EXTRACTED MATERIAL:
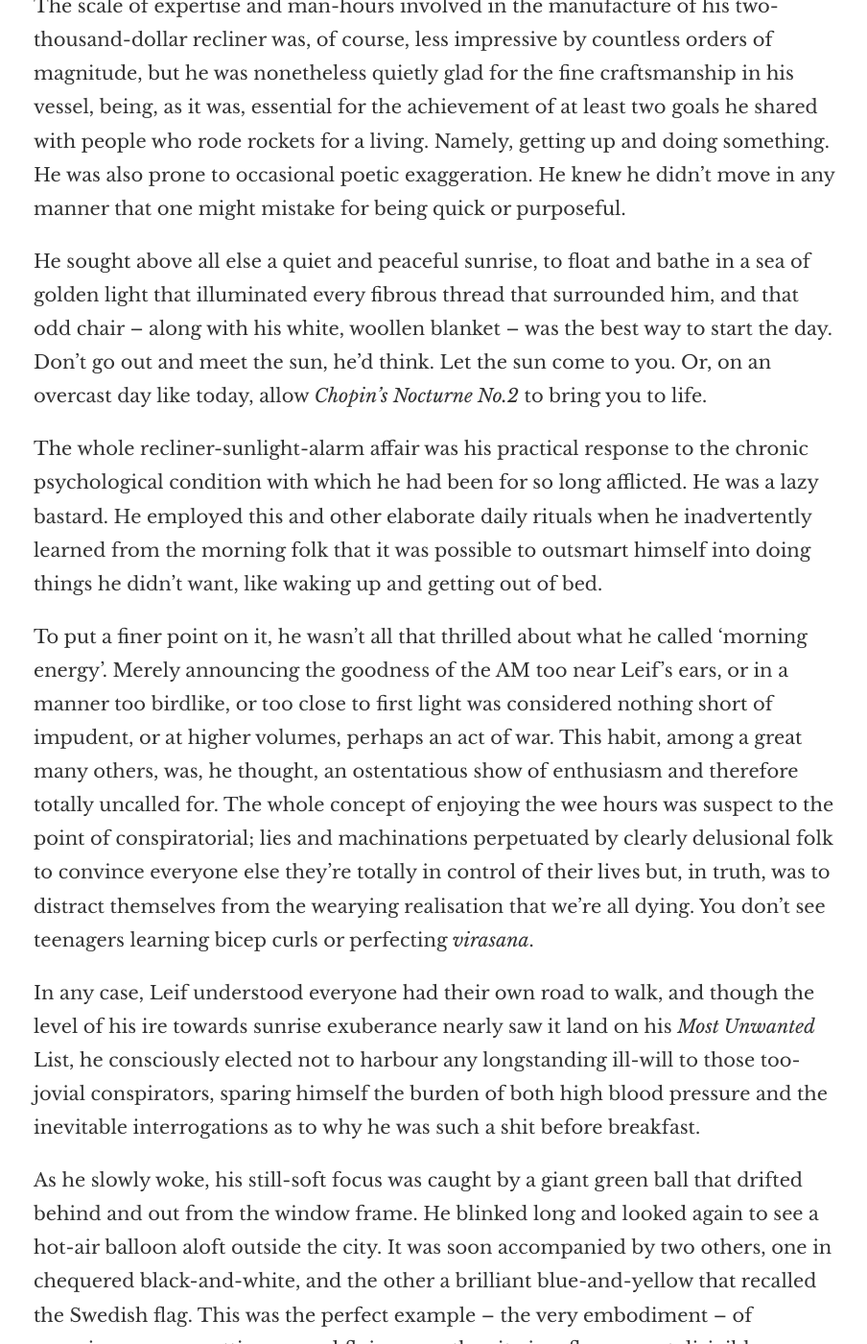
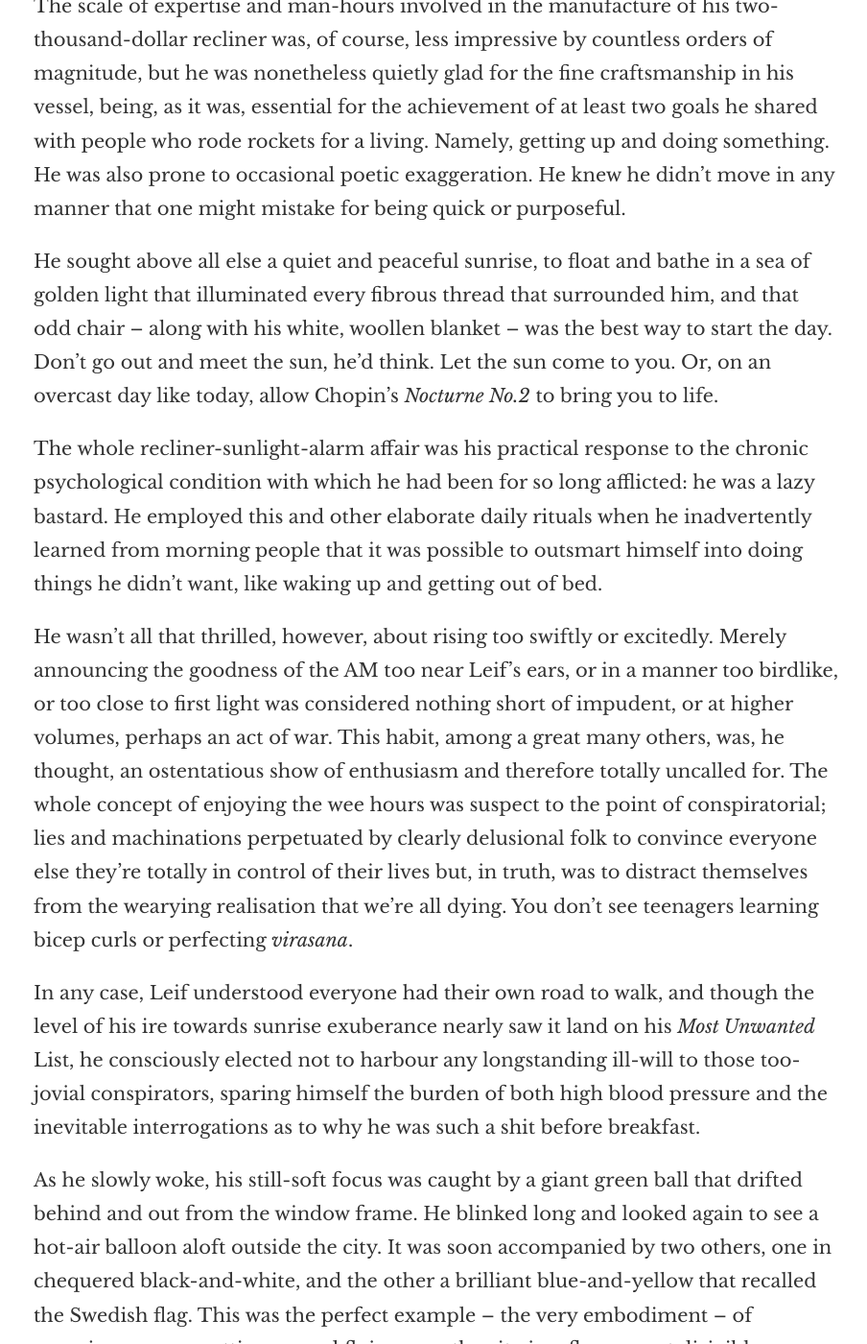
Before and after one commit to gitsit/rzrecord, a Jekyll site: the page built from _posts/2020-10-16-leif-chapter-one.md, in a window 1280 px wide and 1400 px high, scrolled down 864 px. Shown: the whole window at 96% size, without its empty margins (185-1089 px from the left). Built offline with Jekyll 4.4.1, drawn with Linux system fonts in a browser that asks for light colours; nearby versions of some CDN libraries.

Commit message:
Update 2020-10-16-leif-chapter-one.md

```diff
--- a/_posts/2020-10-16-leif-chapter-one.md
+++ b/_posts/2020-10-16-leif-chapter-one.md
@@ -15,13 +15,13 @@ He also preferred, for better or worse, to sleep on a peach-coloured, velvet rec
 The scale of expertise and man-hours involved in the manufacture of his two-thousand-dollar recliner was, of course, less impressive by countless orders of magnitude, but he was nonetheless quietly glad for the fine craftsmanship in his vessel, being, as it was, essential for the achievement of at least two goals he shared with people who rode rockets for a living. Namely, getting up and doing something. He was also prone to occasional poetic exaggeration. He knew he didn’t move in any manner that one might mistake for being quick or purposeful.
 
 
-He sought above all else a quiet and peaceful sunrise, to float and bathe in a sea of golden light that illuminated every fibrous thread that surrounded him, and that odd chair – along with his white, woollen blanket – was the best way to start the day. Don’t go out and meet the sun, he’d think. Let the sun come to you. Or, on an overcast day like today, allow *Chopin’s Nocturne No.2* to bring you to life.
+He sought above all else a quiet and peaceful sunrise, to float and bathe in a sea of golden light that illuminated every fibrous thread that surrounded him, and that odd chair – along with his white, woollen blanket – was the best way to start the day. Don’t go out and meet the sun, he’d think. Let the sun come to you. Or, on an overcast day like today, allow Chopin’s *Nocturne No.2* to bring you to life.
 
 
-The whole recliner-sunlight-alarm affair was his practical response to the chronic psychological condition with which he had been for so long afflicted. He was a lazy bastard. He employed this and other elaborate daily rituals when he inadvertently learned from the morning folk that it was possible to outsmart himself into doing things he didn’t want, like waking up and getting out of bed.
+The whole recliner-sunlight-alarm affair was his practical response to the chronic psychological condition with which he had been for so long afflicted: he was a lazy bastard. He employed this and other elaborate daily rituals when he inadvertently learned from morning people that it was possible to outsmart himself into doing things he didn’t want, like waking up and getting out of bed.
 
 
-To put a finer point on it, he wasn’t all that thrilled about what he called ‘morning energy’. Merely announcing the goodness of the AM too near Leif’s ears, or in a manner too birdlike, or too close to first light was considered nothing short of impudent, or at higher volumes, perhaps an act of war. This habit, among a great many others, was, he thought, an ostentatious show of enthusiasm and therefore totally uncalled for. The whole concept of enjoying the wee hours was suspect to the point of conspiratorial; lies and machinations perpetuated by clearly delusional folk to convince everyone else they’re totally in control of their lives but, in truth, was to distract themselves from the wearying realisation that we’re all dying. You don’t see teenagers learning bicep curls or perfecting *virasana*.
+He wasn’t all that thrilled, however, about rising too swiftly or excitedly. Merely announcing the goodness of the AM too near Leif’s ears, or in a manner too birdlike, or too close to first light was considered nothing short of impudent, or at higher volumes, perhaps an act of war. This habit, among a great many others, was, he thought, an ostentatious show of enthusiasm and therefore totally uncalled for. The whole concept of enjoying the wee hours was suspect to the point of conspiratorial; lies and machinations perpetuated by clearly delusional folk to convince everyone else they’re totally in control of their lives but, in truth, was to distract themselves from the wearying realisation that we’re all dying. You don’t see teenagers learning bicep curls or perfecting *virasana*.
 
 
 In any case, Leif understood everyone had their own road to walk, and though the level of his ire towards sunrise exuberance nearly saw it land on his *Most Unwanted* List, he consciously elected not to harbour any longstanding ill-will to those too-jovial conspirators, sparing himself the burden of both high blood pressure and the inevitable interrogations as to why he was such a shit before breakfast.
```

EXERCISE: Output the records exactly as they appear, skipping any pictures.

RESPONSE BELOW:
Before and after one commit to gitsit/rzrecord, a Jekyll site: the page built from _posts/2020-10-16-leif-chapter-one.md, in a window 1280 px wide and 1400 px high, scrolled down 864 px. Shown: the whole window at 96% size, without its empty margins (185-1089 px from the left). Built offline with Jekyll 4.4.1, drawn with Linux system fonts in a browser that asks for light colours; nearby versions of some CDN libraries.

Commit message:
Update 2020-10-16-leif-chapter-one.md

```diff
--- a/_posts/2020-10-16-leif-chapter-one.md
+++ b/_posts/2020-10-16-leif-chapter-one.md
@@ -15,13 +15,13 @@ He also preferred, for better or worse, to sleep on a peach-coloured, velvet rec
 The scale of expertise and man-hours involved in the manufacture of his two-thousand-dollar recliner was, of course, less impressive by countless orders of magnitude, but he was nonetheless quietly glad for the fine craftsmanship in his vessel, being, as it was, essential for the achievement of at least two goals he shared with people who rode rockets for a living. Namely, getting up and doing something. He was also prone to occasional poetic exaggeration. He knew he didn’t move in any manner that one might mistake for being quick or purposeful.
 
 
-He sought above all else a quiet and peaceful sunrise, to float and bathe in a sea of golden light that illuminated every fibrous thread that surrounded him, and that odd chair – along with his white, woollen blanket – was the best way to start the day. Don’t go out and meet the sun, he’d think. Let the sun come to you. Or, on an overcast day like today, allow *Chopin’s Nocturne No.2* to bring you to life.
+He sought above all else a quiet and peaceful sunrise, to float and bathe in a sea of golden light that illuminated every fibrous thread that surrounded him, and that odd chair – along with his white, woollen blanket – was the best way to start the day. Don’t go out and meet the sun, he’d think. Let the sun come to you. Or, on an overcast day like today, allow Chopin’s *Nocturne No.2* to bring you to life.
 
 
-The whole recliner-sunlight-alarm affair was his practical response to the chronic psychological condition with which he had been for so long afflicted. He was a lazy bastard. He employed this and other elaborate daily rituals when he inadvertently learned from the morning folk that it was possible to outsmart himself into doing things he didn’t want, like waking up and getting out of bed.
+The whole recliner-sunlight-alarm affair was his practical response to the chronic psychological condition with which he had been for so long afflicted: he was a lazy bastard. He employed this and other elaborate daily rituals when he inadvertently learned from morning people that it was possible to outsmart himself into doing things he didn’t want, like waking up and getting out of bed.
 
 
-To put a finer point on it, he wasn’t all that thrilled about what he called ‘morning energy’. Merely announcing the goodness of the AM too near Leif’s ears, or in a manner too birdlike, or too close to first light was considered nothing short of impudent, or at higher volumes, perhaps an act of war. This habit, among a great many others, was, he thought, an ostentatious show of enthusiasm and therefore totally uncalled for. The whole concept of enjoying the wee hours was suspect to the point of conspiratorial; lies and machinations perpetuated by clearly delusional folk to convince everyone else they’re totally in control of their lives but, in truth, was to distract themselves from the wearying realisation that we’re all dying. You don’t see teenagers learning bicep curls or perfecting *virasana*.
+He wasn’t all that thrilled, however, about rising too swiftly or excitedly. Merely announcing the goodness of the AM too near Leif’s ears, or in a manner too birdlike, or too close to first light was considered nothing short of impudent, or at higher volumes, perhaps an act of war. This habit, among a great many others, was, he thought, an ostentatious show of enthusiasm and therefore totally uncalled for. The whole concept of enjoying the wee hours was suspect to the point of conspiratorial; lies and machinations perpetuated by clearly delusional folk to convince everyone else they’re totally in control of their lives but, in truth, was to distract themselves from the wearying realisation that we’re all dying. You don’t see teenagers learning bicep curls or perfecting *virasana*.
 
 
 In any case, Leif understood everyone had their own road to walk, and though the level of his ire towards sunrise exuberance nearly saw it land on his *Most Unwanted* List, he consciously elected not to harbour any longstanding ill-will to those too-jovial conspirators, sparing himself the burden of both high blood pressure and the inevitable interrogations as to why he was such a shit before breakfast.
```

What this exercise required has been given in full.